Āyurveda (आयुर्वेद, ayurveda) is a branch of Indian science dealing with medicine, herbalism, taxology, anatomy, surgery, alchemy and related topics. Traditional practice of Āyurveda in ancient India dates back to at least the first millenium BC. Literature is commonly written in Sanskrit using various poetic metres.
Tibetan Buddhism (Vajrayana or tantric Buddhism)Source: BDK Tripiṭaka: The Susiddhikara-sūtra
Dvīpikā (द्वीपिका) refers to one of the various types of cakes mentioned in Chapter 12 (“offering food”) of the Susiddhikara-sūtra. Accordingly, “Offer [viz., dvīpikā cakes], [...]. Cakes such as the above are either made with granular sugar or made by mixing in ghee or sesamum oil.

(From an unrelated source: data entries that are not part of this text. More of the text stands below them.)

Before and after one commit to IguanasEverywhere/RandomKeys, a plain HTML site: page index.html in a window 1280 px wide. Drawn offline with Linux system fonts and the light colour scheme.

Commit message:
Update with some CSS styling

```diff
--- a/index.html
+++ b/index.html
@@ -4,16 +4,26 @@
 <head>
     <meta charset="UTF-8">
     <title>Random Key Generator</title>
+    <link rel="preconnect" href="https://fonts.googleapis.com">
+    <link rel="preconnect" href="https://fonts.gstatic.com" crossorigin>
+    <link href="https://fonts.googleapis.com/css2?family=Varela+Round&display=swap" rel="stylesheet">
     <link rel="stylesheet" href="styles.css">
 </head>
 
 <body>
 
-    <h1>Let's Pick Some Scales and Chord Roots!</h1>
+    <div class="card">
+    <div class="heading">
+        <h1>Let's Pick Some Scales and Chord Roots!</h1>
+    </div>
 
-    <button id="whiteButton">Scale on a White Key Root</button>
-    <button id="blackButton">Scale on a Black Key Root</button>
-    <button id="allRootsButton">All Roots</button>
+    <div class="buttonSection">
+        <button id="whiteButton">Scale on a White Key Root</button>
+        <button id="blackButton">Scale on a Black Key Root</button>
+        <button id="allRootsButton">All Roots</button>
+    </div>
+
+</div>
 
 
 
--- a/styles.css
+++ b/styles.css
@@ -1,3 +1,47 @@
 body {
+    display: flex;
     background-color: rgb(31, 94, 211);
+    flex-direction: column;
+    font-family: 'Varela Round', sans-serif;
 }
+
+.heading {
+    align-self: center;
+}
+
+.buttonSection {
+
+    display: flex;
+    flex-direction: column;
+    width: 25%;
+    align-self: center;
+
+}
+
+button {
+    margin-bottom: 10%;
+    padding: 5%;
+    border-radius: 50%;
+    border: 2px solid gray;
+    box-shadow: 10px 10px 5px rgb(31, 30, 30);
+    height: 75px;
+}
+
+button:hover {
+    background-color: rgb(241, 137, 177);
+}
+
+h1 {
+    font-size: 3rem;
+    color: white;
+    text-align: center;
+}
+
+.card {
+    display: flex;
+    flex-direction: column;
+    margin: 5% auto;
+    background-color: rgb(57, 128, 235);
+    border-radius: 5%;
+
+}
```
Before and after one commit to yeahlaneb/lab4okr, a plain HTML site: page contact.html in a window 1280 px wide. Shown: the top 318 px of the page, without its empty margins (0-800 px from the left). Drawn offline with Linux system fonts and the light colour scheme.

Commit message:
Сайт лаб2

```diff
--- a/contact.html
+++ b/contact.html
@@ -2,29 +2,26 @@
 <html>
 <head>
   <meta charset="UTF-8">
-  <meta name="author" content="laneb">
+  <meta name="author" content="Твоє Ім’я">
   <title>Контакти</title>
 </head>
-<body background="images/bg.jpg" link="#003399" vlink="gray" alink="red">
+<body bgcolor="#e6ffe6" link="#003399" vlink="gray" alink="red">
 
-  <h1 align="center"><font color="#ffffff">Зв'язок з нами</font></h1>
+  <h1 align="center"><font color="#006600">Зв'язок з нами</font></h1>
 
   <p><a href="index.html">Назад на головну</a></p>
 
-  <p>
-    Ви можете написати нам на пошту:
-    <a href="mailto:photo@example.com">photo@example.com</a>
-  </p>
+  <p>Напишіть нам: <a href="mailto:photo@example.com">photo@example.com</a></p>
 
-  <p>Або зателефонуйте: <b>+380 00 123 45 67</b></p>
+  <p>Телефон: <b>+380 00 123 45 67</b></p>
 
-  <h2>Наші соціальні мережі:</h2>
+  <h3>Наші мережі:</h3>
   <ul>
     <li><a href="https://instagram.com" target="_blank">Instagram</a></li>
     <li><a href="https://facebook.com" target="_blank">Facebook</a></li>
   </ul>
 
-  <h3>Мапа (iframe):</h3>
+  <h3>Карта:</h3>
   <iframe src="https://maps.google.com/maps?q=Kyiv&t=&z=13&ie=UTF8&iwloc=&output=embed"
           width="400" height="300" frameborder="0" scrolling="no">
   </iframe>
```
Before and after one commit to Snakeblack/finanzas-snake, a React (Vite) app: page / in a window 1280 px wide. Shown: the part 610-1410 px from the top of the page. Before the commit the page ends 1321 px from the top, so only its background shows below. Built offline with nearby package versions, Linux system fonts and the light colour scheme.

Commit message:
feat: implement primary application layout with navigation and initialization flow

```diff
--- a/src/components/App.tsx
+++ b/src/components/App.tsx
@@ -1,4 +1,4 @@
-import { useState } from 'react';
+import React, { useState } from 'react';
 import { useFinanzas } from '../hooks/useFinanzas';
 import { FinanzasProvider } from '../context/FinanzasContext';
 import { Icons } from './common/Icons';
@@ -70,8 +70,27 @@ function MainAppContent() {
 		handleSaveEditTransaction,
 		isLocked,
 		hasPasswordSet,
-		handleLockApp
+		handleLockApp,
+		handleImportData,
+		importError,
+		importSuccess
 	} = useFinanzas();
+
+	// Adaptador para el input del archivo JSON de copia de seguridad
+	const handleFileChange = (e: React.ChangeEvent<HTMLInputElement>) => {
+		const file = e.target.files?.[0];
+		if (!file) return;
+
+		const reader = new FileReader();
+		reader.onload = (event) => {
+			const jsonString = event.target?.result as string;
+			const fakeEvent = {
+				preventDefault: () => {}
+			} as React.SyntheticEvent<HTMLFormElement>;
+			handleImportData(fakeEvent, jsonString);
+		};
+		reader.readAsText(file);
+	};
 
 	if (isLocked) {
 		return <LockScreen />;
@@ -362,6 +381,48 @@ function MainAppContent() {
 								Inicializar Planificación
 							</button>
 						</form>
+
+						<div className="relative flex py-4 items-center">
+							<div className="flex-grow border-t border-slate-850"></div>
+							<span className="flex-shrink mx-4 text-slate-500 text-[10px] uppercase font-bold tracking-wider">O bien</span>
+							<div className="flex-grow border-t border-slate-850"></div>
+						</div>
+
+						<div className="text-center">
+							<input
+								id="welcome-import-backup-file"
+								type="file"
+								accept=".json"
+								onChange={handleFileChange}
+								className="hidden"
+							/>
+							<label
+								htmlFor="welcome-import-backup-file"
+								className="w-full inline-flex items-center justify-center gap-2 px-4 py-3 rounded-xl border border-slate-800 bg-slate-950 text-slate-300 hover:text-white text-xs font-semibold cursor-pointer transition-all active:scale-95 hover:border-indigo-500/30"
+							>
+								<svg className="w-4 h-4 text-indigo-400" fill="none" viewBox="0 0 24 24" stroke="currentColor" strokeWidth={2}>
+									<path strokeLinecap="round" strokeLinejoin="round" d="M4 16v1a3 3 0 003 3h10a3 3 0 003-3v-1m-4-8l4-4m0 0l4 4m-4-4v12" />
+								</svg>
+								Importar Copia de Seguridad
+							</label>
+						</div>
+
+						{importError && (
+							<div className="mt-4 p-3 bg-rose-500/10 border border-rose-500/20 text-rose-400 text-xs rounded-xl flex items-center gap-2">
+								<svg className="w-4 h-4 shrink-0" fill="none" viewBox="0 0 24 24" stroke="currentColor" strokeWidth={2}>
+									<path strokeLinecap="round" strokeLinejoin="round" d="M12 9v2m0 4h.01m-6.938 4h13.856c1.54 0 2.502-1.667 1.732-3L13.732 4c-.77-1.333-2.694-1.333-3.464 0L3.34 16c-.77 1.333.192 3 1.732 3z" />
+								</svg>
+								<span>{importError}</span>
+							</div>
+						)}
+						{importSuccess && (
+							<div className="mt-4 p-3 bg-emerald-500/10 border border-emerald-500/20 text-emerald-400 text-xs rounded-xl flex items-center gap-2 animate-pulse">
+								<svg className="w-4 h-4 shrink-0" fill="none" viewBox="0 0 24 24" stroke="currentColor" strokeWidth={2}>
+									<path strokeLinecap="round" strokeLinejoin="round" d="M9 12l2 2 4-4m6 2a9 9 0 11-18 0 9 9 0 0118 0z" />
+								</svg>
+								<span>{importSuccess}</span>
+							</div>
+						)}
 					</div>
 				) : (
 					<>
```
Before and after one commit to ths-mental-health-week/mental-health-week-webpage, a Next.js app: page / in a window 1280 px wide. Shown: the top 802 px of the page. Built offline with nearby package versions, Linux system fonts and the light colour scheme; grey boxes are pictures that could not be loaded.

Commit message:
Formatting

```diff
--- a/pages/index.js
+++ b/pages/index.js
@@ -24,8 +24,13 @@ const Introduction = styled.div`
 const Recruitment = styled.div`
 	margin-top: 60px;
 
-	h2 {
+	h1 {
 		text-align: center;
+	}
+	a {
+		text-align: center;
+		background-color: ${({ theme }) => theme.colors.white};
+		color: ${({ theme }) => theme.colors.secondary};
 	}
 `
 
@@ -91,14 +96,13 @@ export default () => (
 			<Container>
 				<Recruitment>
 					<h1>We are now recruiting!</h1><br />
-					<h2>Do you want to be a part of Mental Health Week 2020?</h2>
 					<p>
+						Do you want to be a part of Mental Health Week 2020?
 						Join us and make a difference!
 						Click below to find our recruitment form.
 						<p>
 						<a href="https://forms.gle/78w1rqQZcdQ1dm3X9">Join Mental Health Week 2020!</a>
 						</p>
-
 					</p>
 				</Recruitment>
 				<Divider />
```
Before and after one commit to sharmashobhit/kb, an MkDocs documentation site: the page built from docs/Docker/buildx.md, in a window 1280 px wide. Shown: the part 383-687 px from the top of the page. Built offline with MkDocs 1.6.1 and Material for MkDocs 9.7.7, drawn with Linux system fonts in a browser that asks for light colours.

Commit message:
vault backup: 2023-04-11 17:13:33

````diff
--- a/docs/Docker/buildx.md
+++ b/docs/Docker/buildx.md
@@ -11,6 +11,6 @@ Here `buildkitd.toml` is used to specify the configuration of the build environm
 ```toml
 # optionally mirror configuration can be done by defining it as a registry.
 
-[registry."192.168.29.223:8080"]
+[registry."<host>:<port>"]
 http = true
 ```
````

As before, take them in accordance with the family in question and use them as offerings; if you offer them up as prescribed, you will quickly gain success. [...]”.
When you wish to offer food [viz., dvīpikā cakes], first cleanse the ground, sprinkle scented water all around, spread out on the ground leaves that have been washed clean, such as lotus leaves, palāśa (dhak) leaves, and leaves from lactescent trees, or new cotton cloth, and then set down the oblatory dishes. [...] First smear and sprinkle the ground and then spread the leaves; wash your hands clean, rinse out your mouth several times, swallow some water, and then you should set down the food [viz., dvīpikā]. [...]
Tibetan Buddhism includes schools such as Nyingma, Kadampa, Kagyu and Gelug. Their primary canon of literature is divided in two broad categories: The Kangyur, which consists of Buddha’s words, and the Tengyur, which includes commentaries from various sources. Esotericism and tantra techniques (vajrayāna) are collected indepently.
Biology (plants and animals)Source: Google Books: CRC World Dictionary (Regional names)
Dvipika in India is the name of a plant defined with Asparagus racemosus in various botanical sources. This page contains potential references in Ayurveda, modern medicine, and other folk traditions or local practices It has the synonym Asparagopsis acerosa Kunth (among others).
Example references for further research on medicinal uses or toxicity (see latin names for full list):
· Malpighia (1937)
· Flora of the British India (1892)
· Species Plantarum. (1799)
· Bombay Fl. (1861)
· South African Journal of Botany (1983)
· Journal of Economic and Taxonomic Botany (1991)
If you are looking for specific details regarding Dvipika, for example health benefits, pregnancy safety, extract dosage, chemical composition, diet and recipes, side effects, have a look at these references.
This sections includes definitions from the five kingdoms of living things: Animals, Plants, Fungi, Protists and Monera. It will include both the official binomial nomenclature (scientific names usually in Latin) as well as regional spellings and variants.
Languages of India and abroad
Sanskrit dictionarySource: Cologne Digital Sanskrit Dictionaries: Monier-Williams Sanskrit-English Dictionary
Dvīpikā (द्वीपिका):—[from dvīpa] f. Asparagos Racemosus, [Caraka] (cf. dvīpaśatru and dvīpya).
[Sanskrit to German]
Sanskrit, also spelled संस्कृतम् (saṃskṛtam), is an ancient language of India commonly seen as the grandmother of the Indo-European language family (even English!). Closely allied with Prakrit and Pali, Sanskrit is more exhaustive in both grammar and terms and has the most extensive collection of literature in the world, greatly surpassing its sister-languages Greek and Latin.
See also (Relevant definitions)
Starts with: Dvipikarni.
No search results for Dvipika, Dvīpikā; (plurals include: Dvipikas, Dvīpikās) in any book or story.